DIRECTIONS:
Every entry should be repeated exactly as written.

= Beginning of Section =

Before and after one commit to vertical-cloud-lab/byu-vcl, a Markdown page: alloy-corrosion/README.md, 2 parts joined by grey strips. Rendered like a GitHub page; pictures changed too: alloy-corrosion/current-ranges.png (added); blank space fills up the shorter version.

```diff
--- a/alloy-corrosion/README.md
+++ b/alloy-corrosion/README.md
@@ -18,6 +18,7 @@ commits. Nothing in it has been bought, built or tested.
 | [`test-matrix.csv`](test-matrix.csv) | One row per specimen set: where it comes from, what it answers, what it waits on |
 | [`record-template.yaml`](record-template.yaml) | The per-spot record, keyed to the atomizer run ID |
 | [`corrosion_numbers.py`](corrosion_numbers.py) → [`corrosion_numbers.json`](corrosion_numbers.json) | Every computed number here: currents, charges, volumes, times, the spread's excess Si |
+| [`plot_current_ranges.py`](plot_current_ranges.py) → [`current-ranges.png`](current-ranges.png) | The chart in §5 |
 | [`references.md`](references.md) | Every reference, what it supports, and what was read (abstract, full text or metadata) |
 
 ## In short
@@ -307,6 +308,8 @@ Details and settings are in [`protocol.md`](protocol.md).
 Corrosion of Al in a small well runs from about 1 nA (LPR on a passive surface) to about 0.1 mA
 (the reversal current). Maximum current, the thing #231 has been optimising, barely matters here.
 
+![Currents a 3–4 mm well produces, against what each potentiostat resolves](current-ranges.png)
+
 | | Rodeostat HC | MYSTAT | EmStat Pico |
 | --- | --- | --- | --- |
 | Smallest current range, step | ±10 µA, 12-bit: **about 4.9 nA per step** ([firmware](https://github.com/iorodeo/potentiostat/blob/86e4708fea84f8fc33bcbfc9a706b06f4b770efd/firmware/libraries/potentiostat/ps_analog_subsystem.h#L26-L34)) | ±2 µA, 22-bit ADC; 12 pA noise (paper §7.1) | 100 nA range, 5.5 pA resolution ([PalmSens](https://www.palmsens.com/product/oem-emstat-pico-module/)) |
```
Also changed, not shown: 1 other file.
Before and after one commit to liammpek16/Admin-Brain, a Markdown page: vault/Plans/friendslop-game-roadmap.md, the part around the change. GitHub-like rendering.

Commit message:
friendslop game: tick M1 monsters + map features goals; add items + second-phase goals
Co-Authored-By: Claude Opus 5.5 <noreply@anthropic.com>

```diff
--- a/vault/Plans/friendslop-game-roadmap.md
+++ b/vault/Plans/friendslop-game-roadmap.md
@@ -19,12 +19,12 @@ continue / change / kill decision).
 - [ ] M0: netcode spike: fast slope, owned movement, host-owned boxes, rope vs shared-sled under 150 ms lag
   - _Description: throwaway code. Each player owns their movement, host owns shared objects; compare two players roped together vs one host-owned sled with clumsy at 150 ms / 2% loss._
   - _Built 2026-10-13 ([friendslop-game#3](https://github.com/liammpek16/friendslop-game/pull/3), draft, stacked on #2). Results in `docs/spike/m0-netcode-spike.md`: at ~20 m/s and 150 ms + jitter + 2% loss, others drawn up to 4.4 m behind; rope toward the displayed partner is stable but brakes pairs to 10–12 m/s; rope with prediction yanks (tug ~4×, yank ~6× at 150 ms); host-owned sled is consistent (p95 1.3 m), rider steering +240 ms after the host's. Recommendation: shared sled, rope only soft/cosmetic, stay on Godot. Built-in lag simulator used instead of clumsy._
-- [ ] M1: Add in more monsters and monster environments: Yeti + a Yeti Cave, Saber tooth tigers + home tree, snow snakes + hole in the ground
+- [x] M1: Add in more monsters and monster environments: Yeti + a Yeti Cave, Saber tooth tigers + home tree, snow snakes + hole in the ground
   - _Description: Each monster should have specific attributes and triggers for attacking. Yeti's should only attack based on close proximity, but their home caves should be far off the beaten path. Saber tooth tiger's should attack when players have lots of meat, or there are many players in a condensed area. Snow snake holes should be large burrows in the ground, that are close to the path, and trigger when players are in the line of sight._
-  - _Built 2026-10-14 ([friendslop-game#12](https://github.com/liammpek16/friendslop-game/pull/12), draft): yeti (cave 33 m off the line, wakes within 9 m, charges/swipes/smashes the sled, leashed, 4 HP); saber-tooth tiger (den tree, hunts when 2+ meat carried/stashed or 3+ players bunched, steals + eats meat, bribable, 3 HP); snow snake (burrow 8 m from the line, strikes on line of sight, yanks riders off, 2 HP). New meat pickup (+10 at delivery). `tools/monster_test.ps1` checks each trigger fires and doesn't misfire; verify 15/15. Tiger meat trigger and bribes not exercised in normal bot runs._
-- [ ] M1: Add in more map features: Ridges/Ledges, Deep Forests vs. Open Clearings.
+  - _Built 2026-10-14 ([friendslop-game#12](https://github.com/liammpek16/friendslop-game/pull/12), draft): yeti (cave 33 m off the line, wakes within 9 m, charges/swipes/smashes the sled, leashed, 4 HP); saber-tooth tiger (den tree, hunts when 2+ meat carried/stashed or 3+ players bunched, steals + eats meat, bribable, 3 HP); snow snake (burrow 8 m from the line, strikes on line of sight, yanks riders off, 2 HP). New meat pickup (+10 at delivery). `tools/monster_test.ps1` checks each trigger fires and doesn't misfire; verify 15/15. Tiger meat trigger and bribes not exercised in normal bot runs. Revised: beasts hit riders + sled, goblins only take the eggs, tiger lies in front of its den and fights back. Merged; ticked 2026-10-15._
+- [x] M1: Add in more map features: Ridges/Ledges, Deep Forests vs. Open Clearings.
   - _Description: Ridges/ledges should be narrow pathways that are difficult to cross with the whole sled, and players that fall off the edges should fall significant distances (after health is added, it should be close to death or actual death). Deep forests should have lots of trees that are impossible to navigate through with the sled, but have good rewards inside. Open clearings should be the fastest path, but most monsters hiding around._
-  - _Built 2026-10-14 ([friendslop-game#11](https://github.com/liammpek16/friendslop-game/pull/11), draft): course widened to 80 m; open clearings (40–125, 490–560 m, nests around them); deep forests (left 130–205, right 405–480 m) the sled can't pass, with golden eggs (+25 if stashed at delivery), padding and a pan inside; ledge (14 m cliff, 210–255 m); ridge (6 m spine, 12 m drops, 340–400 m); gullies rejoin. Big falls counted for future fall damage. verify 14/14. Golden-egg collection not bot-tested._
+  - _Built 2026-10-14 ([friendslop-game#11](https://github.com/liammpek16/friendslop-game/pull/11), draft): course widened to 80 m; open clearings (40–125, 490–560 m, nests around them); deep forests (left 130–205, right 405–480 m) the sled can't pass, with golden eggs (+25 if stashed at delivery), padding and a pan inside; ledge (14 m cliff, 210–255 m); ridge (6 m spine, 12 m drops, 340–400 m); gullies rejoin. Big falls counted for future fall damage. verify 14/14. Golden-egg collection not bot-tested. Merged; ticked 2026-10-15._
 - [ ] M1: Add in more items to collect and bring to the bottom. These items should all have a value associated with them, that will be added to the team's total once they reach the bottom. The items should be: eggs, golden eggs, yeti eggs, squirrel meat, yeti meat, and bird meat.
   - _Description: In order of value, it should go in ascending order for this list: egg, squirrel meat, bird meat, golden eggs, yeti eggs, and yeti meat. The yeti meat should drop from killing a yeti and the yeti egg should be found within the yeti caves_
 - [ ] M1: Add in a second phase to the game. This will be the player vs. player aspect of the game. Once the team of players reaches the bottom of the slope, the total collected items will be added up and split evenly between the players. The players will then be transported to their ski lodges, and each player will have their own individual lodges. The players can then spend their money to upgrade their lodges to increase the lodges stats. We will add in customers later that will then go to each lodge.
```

= End of Section =

ANSWER FOR THE TASK:
Before and after one commit to vertical-cloud-lab/byu-vcl, a Markdown page: alloy-corrosion/README.md, 2 parts joined by grey strips. Rendered like a GitHub page; pictures changed too: alloy-corrosion/current-ranges.png (added); blank space fills up the shorter version.

```diff
--- a/alloy-corrosion/README.md
+++ b/alloy-corrosion/README.md
@@ -18,6 +18,7 @@ commits. Nothing in it has been bought, built or tested.
 | [`test-matrix.csv`](test-matrix.csv) | One row per specimen set: where it comes from, what it answers, what it waits on |
 | [`record-template.yaml`](record-template.yaml) | The per-spot record, keyed to the atomizer run ID |
 | [`corrosion_numbers.py`](corrosion_numbers.py) → [`corrosion_numbers.json`](corrosion_numbers.json) | Every computed number here: currents, charges, volumes, times, the spread's excess Si |
+| [`plot_current_ranges.py`](plot_current_ranges.py) → [`current-ranges.png`](current-ranges.png) | The chart in §5 |
 | [`references.md`](references.md) | Every reference, what it supports, and what was read (abstract, full text or metadata) |
 
 ## In short
@@ -307,6 +308,8 @@ Details and settings are in [`protocol.md`](protocol.md).
 Corrosion of Al in a small well runs from about 1 nA (LPR on a passive surface) to about 0.1 mA
 (the reversal current). Maximum current, the thing #231 has been optimising, barely matters here.
 
+![Currents a 3–4 mm well produces, against what each potentiostat resolves](current-ranges.png)
+
 | | Rodeostat HC | MYSTAT | EmStat Pico |
 | --- | --- | --- | --- |
 | Smallest current range, step | ±10 µA, 12-bit: **about 4.9 nA per step** ([firmware](https://github.com/iorodeo/potentiostat/blob/86e4708fea84f8fc33bcbfc9a706b06f4b770efd/firmware/libraries/potentiostat/ps_analog_subsystem.h#L26-L34)) | ±2 µA, 22-bit ADC; 12 pA noise (paper §7.1) | 100 nA range, 5.5 pA resolution ([PalmSens](https://www.palmsens.com/product/oem-emstat-pico-module/)) |
```
Also changed, not shown: 1 other file.
Before and after one commit to liammpek16/Admin-Brain, a Markdown page: vault/Plans/friendslop-game-roadmap.md, the part around the change. GitHub-like rendering.

Commit message:
friendslop game: tick M1 monsters + map features goals; add items + second-phase goals
Co-Authored-By: Claude Opus 5.5 <noreply@anthropic.com>

```diff
--- a/vault/Plans/friendslop-game-roadmap.md
+++ b/vault/Plans/friendslop-game-roadmap.md
@@ -19,12 +19,12 @@ continue / change / kill decision).
 - [ ] M0: netcode spike: fast slope, owned movement, host-owned boxes, rope vs shared-sled under 150 ms lag
   - _Description: throwaway code. Each player owns their movement, host owns shared objects; compare two players roped together vs one host-owned sled with clumsy at 150 ms / 2% loss._
   - _Built 2026-10-13 ([friendslop-game#3](https://github.com/liammpek16/friendslop-game/pull/3), draft, stacked on #2). Results in `docs/spike/m0-netcode-spike.md`: at ~20 m/s and 150 ms + jitter + 2% loss, others drawn up to 4.4 m behind; rope toward the displayed partner is stable but brakes pairs to 10–12 m/s; rope with prediction yanks (tug ~4×, yank ~6× at 150 ms); host-owned sled is consistent (p95 1.3 m), rider steering +240 ms after the host's. Recommendation: shared sled, rope only soft/cosmetic, stay on Godot. Built-in lag simulator used instead of clumsy._
-- [ ] M1: Add in more monsters and monster environments: Yeti + a Yeti Cave, Saber tooth tigers + home tree, snow snakes + hole in the ground
+- [x] M1: Add in more monsters and monster environments: Yeti + a Yeti Cave, Saber tooth tigers + home tree, snow snakes + hole in the ground
   - _Description: Each monster should have specific attributes and triggers for attacking. Yeti's should only attack based on close proximity, but their home caves should be far off the beaten path. Saber tooth tiger's should attack when players have lots of meat, or there are many players in a condensed area. Snow snake holes should be large burrows in the ground, that are close to the path, and trigger when players are in the line of sight._
-  - _Built 2026-10-14 ([friendslop-game#12](https://github.com/liammpek16/friendslop-game/pull/12), draft): yeti (cave 33 m off the line, wakes within 9 m, charges/swipes/smashes the sled, leashed, 4 HP); saber-tooth tiger (den tree, hunts when 2+ meat carried/stashed or 3+ players bunched, steals + eats meat, bribable, 3 HP); snow snake (burrow 8 m from the line, strikes on line of sight, yanks riders off, 2 HP). New meat pickup (+10 at delivery). `tools/monster_test.ps1` checks each trigger fires and doesn't misfire; verify 15/15. Tiger meat trigger and bribes not exercised in normal bot runs._
-- [ ] M1: Add in more map features: Ridges/Ledges, Deep Forests vs. Open Clearings.
+  - _Built 2026-10-14 ([friendslop-game#12](https://github.com/liammpek16/friendslop-game/pull/12), draft): yeti (cave 33 m off the line, wakes within 9 m, charges/swipes/smashes the sled, leashed, 4 HP); saber-tooth tiger (den tree, hunts when 2+ meat carried/stashed or 3+ players bunched, steals + eats meat, bribable, 3 HP); snow snake (burrow 8 m from the line, strikes on line of sight, yanks riders off, 2 HP). New meat pickup (+10 at delivery). `tools/monster_test.ps1` checks each trigger fires and doesn't misfire; verify 15/15. Tiger meat trigger and bribes not exercised in normal bot runs. Revised: beasts hit riders + sled, goblins only take the eggs, tiger lies in front of its den and fights back. Merged; ticked 2026-10-15._
+- [x] M1: Add in more map features: Ridges/Ledges, Deep Forests vs. Open Clearings.
   - _Description: Ridges/ledges should be narrow pathways that are difficult to cross with the whole sled, and players that fall off the edges should fall significant distances (after health is added, it should be close to death or actual death). Deep forests should have lots of trees that are impossible to navigate through with the sled, but have good rewards inside. Open clearings should be the fastest path, but most monsters hiding around._
-  - _Built 2026-10-14 ([friendslop-game#11](https://github.com/liammpek16/friendslop-game/pull/11), draft): course widened to 80 m; open clearings (40–125, 490–560 m, nests around them); deep forests (left 130–205, right 405–480 m) the sled can't pass, with golden eggs (+25 if stashed at delivery), padding and a pan inside; ledge (14 m cliff, 210–255 m); ridge (6 m spine, 12 m drops, 340–400 m); gullies rejoin. Big falls counted for future fall damage. verify 14/14. Golden-egg collection not bot-tested._
+  - _Built 2026-10-14 ([friendslop-game#11](https://github.com/liammpek16/friendslop-game/pull/11), draft): course widened to 80 m; open clearings (40–125, 490–560 m, nests around them); deep forests (left 130–205, right 405–480 m) the sled can't pass, with golden eggs (+25 if stashed at delivery), padding and a pan inside; ledge (14 m cliff, 210–255 m); ridge (6 m spine, 12 m drops, 340–400 m); gullies rejoin. Big falls counted for future fall damage. verify 14/14. Golden-egg collection not bot-tested. Merged; ticked 2026-10-15._
 - [ ] M1: Add in more items to collect and bring to the bottom. These items should all have a value associated with them, that will be added to the team's total once they reach the bottom. The items should be: eggs, golden eggs, yeti eggs, squirrel meat, yeti meat, and bird meat.
   - _Description: In order of value, it should go in ascending order for this list: egg, squirrel meat, bird meat, golden eggs, yeti eggs, and yeti meat. The yeti meat should drop from killing a yeti and the yeti egg should be found within the yeti caves_
 - [ ] M1: Add in a second phase to the game. This will be the player vs. player aspect of the game. Once the team of players reaches the bottom of the slope, the total collected items will be added up and split evenly between the players. The players will then be transported to their ski lodges, and each player will have their own individual lodges. The players can then spend their money to upgrade their lodges to increase the lodges stats. We will add in customers later that will then go to each lodge.
```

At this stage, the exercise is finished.